**Work task:** Write out again, exactly as they appear, the lines from the start of the data below through the line with "The author's editor"; no pictures.

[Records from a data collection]
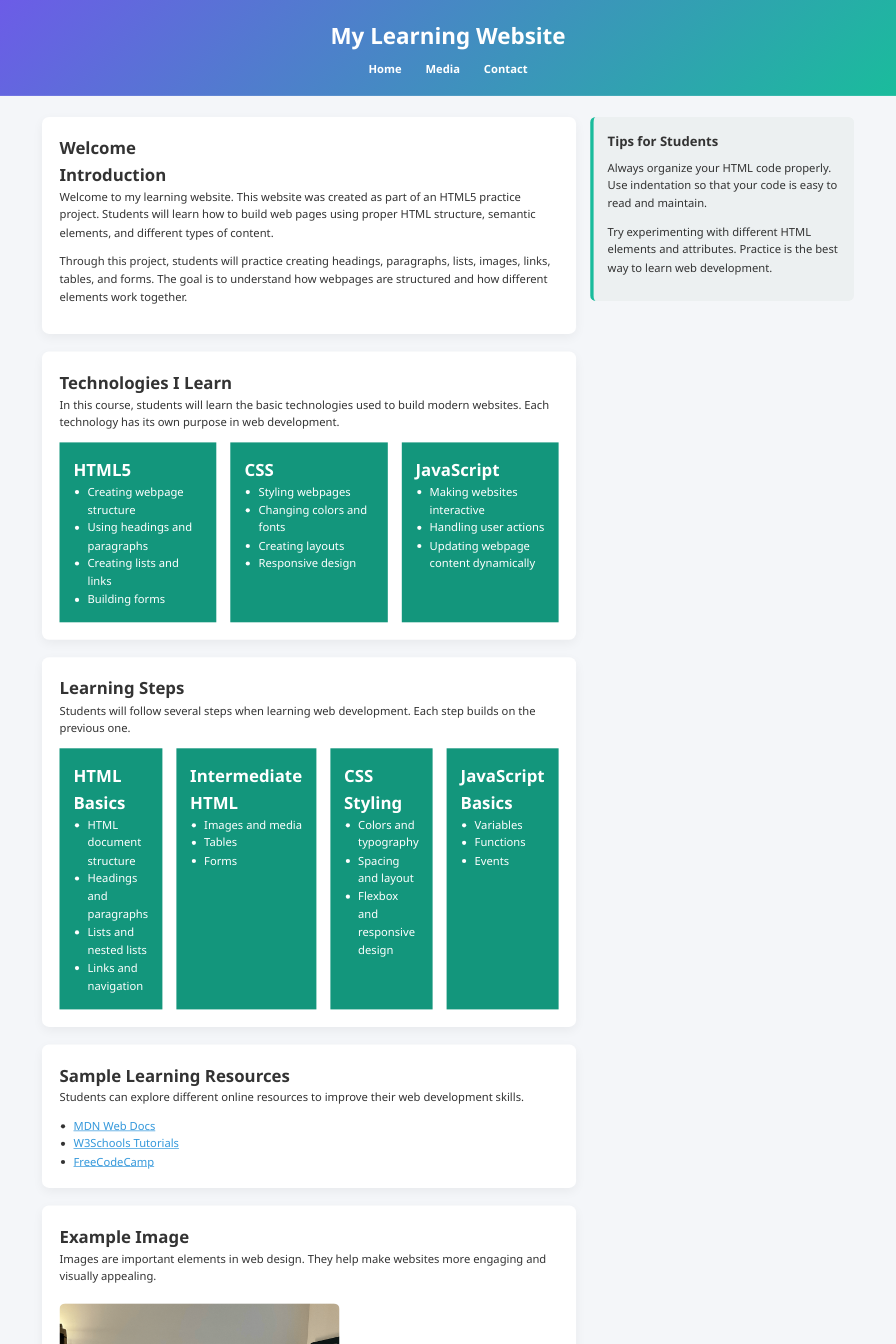
Repository: Than-sothearak/web_client_programing
Page: Week_03/index.html
The author's editor kept a copy of each file at every save. The page is drawn from the files as they stood at one save, then again after the next save.
The browser window is 1280 px wide. The pictures show the part of the page from y = 0 to 1920 px (the page is 2722 px tall before and 2406 px after), at 70% of full size.

Above is the page before, as saved 2026-03-24 21:57:55.

### Week_03/index.html
<!doctype html>
<html lang="en">
  <head>
    <meta charset="UTF-8" />
    <meta name="viewport" content="width=device-width, initial-scale=1.0" />
    <title>Week 3</title>
    <link rel="stylesheet" href="styles.css" />
  </head>
  <body>
    <header>
      <h1>My Learning Website</h1>

      <nav>
        <ul>
          <li><a href="index.html">Home</a></li>
          <li><a href="gallery.html">Media</a></li>
          <li><a href="contact.html">Contact</a></li>
        </ul>
      </nav>
    </header>

    <main class="container">
      <div>
        <section>
          <h2>Welcome</h2>

          <article>
            <h2>Introduction</h2>
            <p>
              Welcome to my learning website. This website was created as part
              of an HTML5 practice project. Students will learn how to build web
              pages using proper HTML structure, semantic elements, and
              different types of content.
            </p>

            <p>
              Through this project, students will practice creating headings,
              paragraphs, lists, images, links, tables, and forms. The goal is
              to understand how webpages are structured and how different
              elements work together.
            </p>
          </article>
        </section>

        <section>
          <h2>Technologies I Learn</h2>

          <p>
            In this course, students will learn the basic technologies used to
            build modern websites. Each technology has its own purpose in web
            development.
          </p>

          <ul class="card-container">
            <li class="card">
              <h2>HTML5</h2>
              <ul>
                <li>Creating webpage structure</li>
                <li>Using headings and paragraphs</li>
                <li>Creating lists and links</li>
                <li>Building forms</li>
              </ul>
            </li>

            <li class="card">
              <h2>CSS</h2>
              <ul>
                <li>Styling webpages</li>
                <li>Changing colors and fonts</li>
                <li>Creating layouts</li>
                <li>Responsive design</li>
              </ul>
            </li>

            <li class="card">
              <h2>JavaScript</h2>
              <ul>
                <li>Making websites interactive</li>
                <li>Handling user actions</li>
                <li>Updating webpage content dynamically</li>
              </ul>
            </li>
          </ul>
        </section>

        <section>
          <h2>Learning Steps</h2>

          <p>
            Students will follow several steps when learning web development.
            Each step builds on the previous one.
          </p>

          <ol class="card-container">
            <li class="card">
              <h2>HTML Basics</h2>
              <ul>
                <li>HTML document structure</li>
                <li>Headings and paragraphs</li>
                <li>Lists and nested lists</li>
                <li>Links and navigation</li>
              </ul>
            </li>

            <li class="card">
              <h2>Intermediate HTML</h2>
              <ul>
                <li>Images and media</li>
                <li>Tables</li>
                <li>Forms</li>
              </ul>
            </li>

            <li class="card">
              <h2>CSS Styling</h2>
              <ul>
                <li>Colors and typography</li>
                <li>Spacing and layout</li>
                <li>Flexbox and responsive design</li>
              </ul>
            </li>

            <li class="card">
              <h2>JavaScript Basics</h2>
              <ul>
                <li>Variables</li>
                <li>Functions</li>
                <li>Events</li>
              </ul>
            </li>
          </ol>
        </section>

        <section>
          <h2>Sample Learning Resources</h2>

          <p>
            Students can explore different online resources to improve their web
            development skills.
          </p>

          <ul>
            <li>
              <a href="https://developer.mozilla.org" target="_blank">
                MDN Web Docs
              </a>
            </li>

            <li>
              <a href="https://www.w3schools.com" target="_blank">
                W3Schools Tutorials
              </a>
            </li>

            <li>
              <a href="https://www.freecodecamp.org" target="_blank">
                FreeCodeCamp
              </a>
            </li>
          </ul>
        </section>

        <section>
          <h2>Example Image</h2>

          <p>
            Images are important elements in web design. They help make websites
            more engaging and visually appealing.
          </p>

          <img src="../images/computer.png" alt="Computer setup" width="400" />
        </section>

        <section>
          <h2>Example Table</h2>

          <p>
            Tables are useful for displaying structured information such as
            schedules, scores, or product lists.
          </p>

          <table>
            <tr>
              <th>Topic</th>
              <th>Description</th>
              <th>Difficulty</th>
            </tr>

            <tr>
              <td>HTML</td>
              <td>Structure of webpages</td>
              <td>Beginner</td>
            </tr>

            <tr>
              <td>CSS</td>
              <td>Styling webpages</td>
              <td>Beginner</td>
            </tr>

            <tr>
              <td>JavaScript</td>
              <td>Web interactivity</td>
              <td>Intermediate</td>
            </tr>
          </table>
        </section>
      </div>
      <aside>
        <h3>Tips for Students</h3>

        <p>
          Always organize your HTML code properly. Use indentation so that your
          code is easy to read and maintain.
        </p>

        <p>
          Try experimenting with different HTML elements and attributes.
          Practice is the best way to learn web development.
        </p>
      </aside>
    </main>
    <footer>
      <p>© 2026 Student Learning Website</p>
    </footer>
  </body>
</html>

### Week_03/styles.css
/* Reset basic spacing */

/* Reset */

* {
  margin: 0;
  padding: 0;
  box-sizing: border-box;
}

/* Body */

body {
  font-family: "Segoe UI", Arial, sans-serif;
  background: #f4f6f9;
  color: #333;
  line-height: 1.6;
}


/* Header */

header {
  background: linear-gradient(135deg, #6c5ce7, #1abc9c);
  color: white;
  padding: 25px 20px;
  text-align: center;
}

/* Navigation */

nav ul {
  list-style: none;
  margin-top: 10px;
}

nav ul li {
  display: inline-block;
  margin: 0 15px;
}

nav a {
  color: white;
  text-decoration: none;
  font-weight: 600;
  transition: 0.3s;
}

nav a:hover {
  color: #1abc9c;
}

/* Main container */

.container {
  display: flex;
   max-width: 1200px;
   gap: 20px;
  margin: auto;
  padding: 30px 20px;
}


/* Section cards */

section {
  background: white;
  padding: 25px;
  margin-bottom: 25px;
  border-radius: 10px;
  box-shadow: 0 5px 15px rgba(0, 0, 0, 0.05);
}

/* Headings */

h1 {
  font-size: 32px;
  margin-bottom: 10px;
}

h3 {
  margin-bottom: 10px;
}

/* Paragraph */

p {
  margin-bottom: 15px;
}

/* Lists */

.card-container {
  display: flex;
  gap: 20px;
  list-style: none;
}

.card-container li {
  margin-left: 0px;
}

.card {
  padding: 20px;
  color: white;
  width: 100%;
  background-color: #13967c;
}
.card li {
  margin-left: 20px;
}

li {
  margin-left: 20px;
  list-style: disc;
}

/* Links */

a {
  color: #3498db;
}

a:hover {
  text-decoration: underline;
}

/* Image styling */

img {
  max-width: 100%;
  height: auto;
  border-radius: 8px;
  margin-top: 10px;
}

/* Table */

table {
  width: 100%;
  border-collapse: collapse;
  margin-top: 10px;
}

th,
td {
  padding: 12px;
  text-align: left;
  border-bottom: 1px solid #ddd;
}

th {
  background: #1abc9c;
  color: white;
}

tr:hover {
  background: #f1f1f1;
}

/* Aside */

aside {
  background: #ecf0f1;
  height: 100%;
  padding: 20px;
  border-left: 5px solid #1abc9c;
  border-radius: 8px;
  margin-bottom: 25px;
}

/* Footer */

footer {
  text-align: center;
  background: #1abc9c;
  color: white;
  padding: 15px;
  margin-top: 20px;
}

/* Responsive Design */

@media (max-width: 768px) {
  nav ul li {
    display: block;
    margin: 10px 0;
  }

  main {
    padding: 20px 15px;
  }

  h1 {
    font-size: 26px;
  }
}

.images-gallery {
  width: 100%;
  display: flex;
  flex-wrap: wrap;
  gap: 20px;
}

.images-gallery figure {
  flex: 1 1 calc(50% - 20px);
}

.images-gallery img {
  width: 100%;
  height: auto;
}

figcaption {
  margin-top: 8px;
  font-size: 14px;
  color: #555;
}

@media (max-width: 768px) {
  .images-gallery {
    flex-direction: column;
    align-items: center;
  }
}

After the next save:
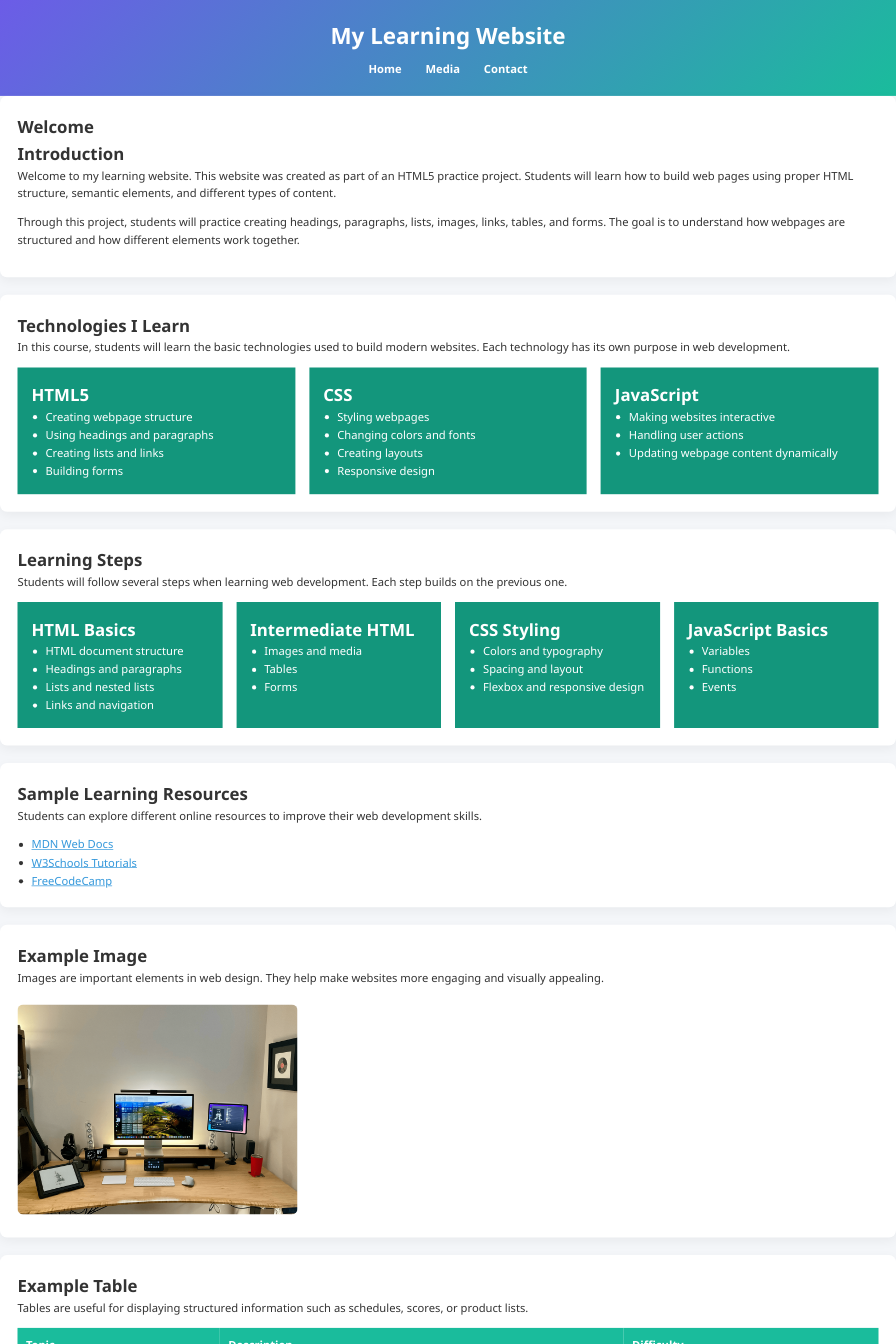
Saved 18 s later.
--- a/Week_03/index.html
+++ b/Week_03/index.html
@@ -19,7 +19,7 @@
       </nav>
     </header>
 
-    <main class="container">
+    <main>
       <div>
         <section>
           <h2>Welcome</h2>

After the save that followed:
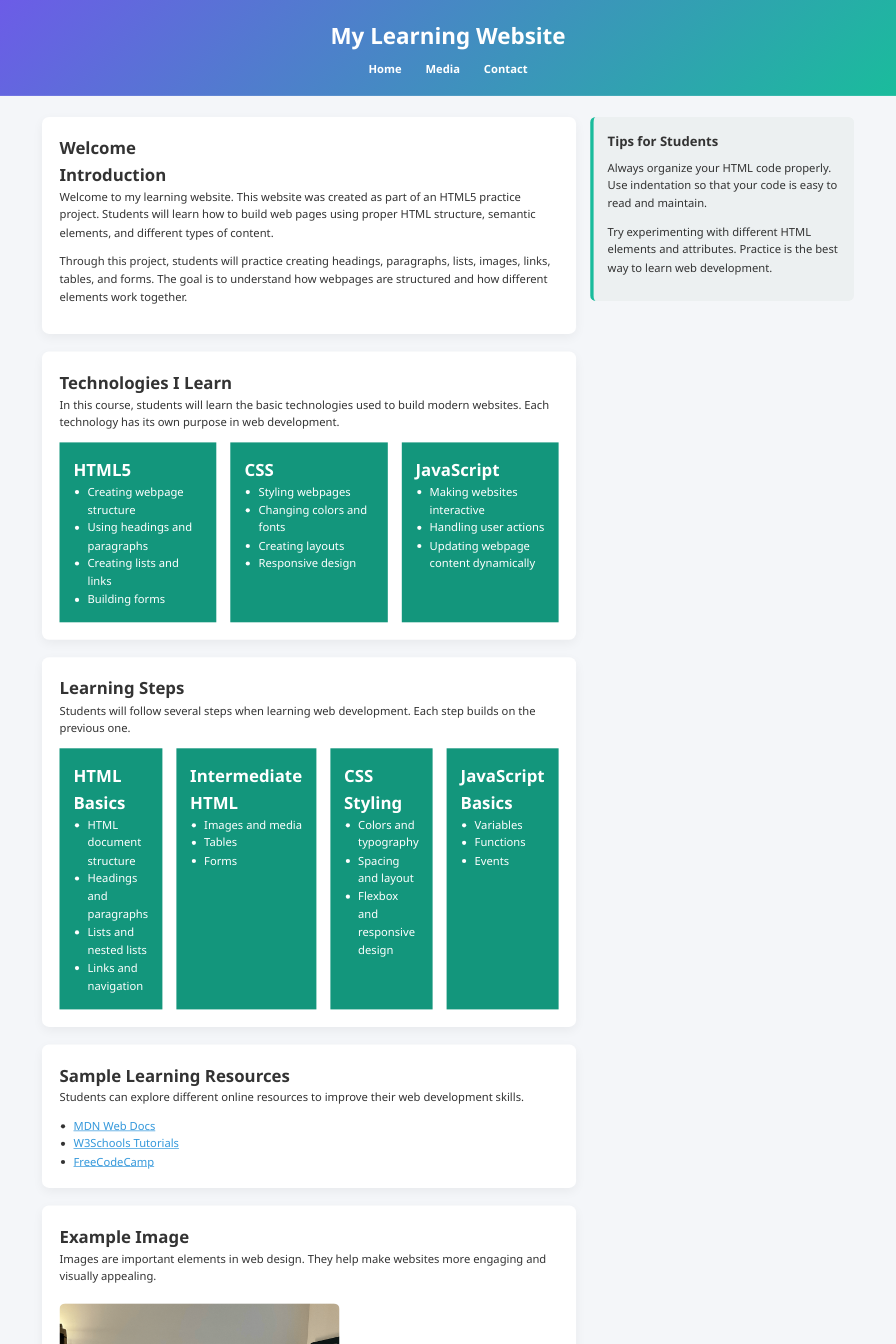
Saved 15 s later.
--- a/Week_03/styles.css
+++ b/Week_03/styles.css
@@ -52,7 +52,7 @@ nav a:hover {
 
 /* Main container */
 
-.container {
+main {
   display: flex;
    max-width: 1200px;
    gap: 20px;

**Result of the exercise:**
Repository: Than-sothearak/web_client_programing
Page: Week_03/index.html
The author's editor kept a copy of each file at every save. The page is drawn from the files as they stood at one save, then again after the next save.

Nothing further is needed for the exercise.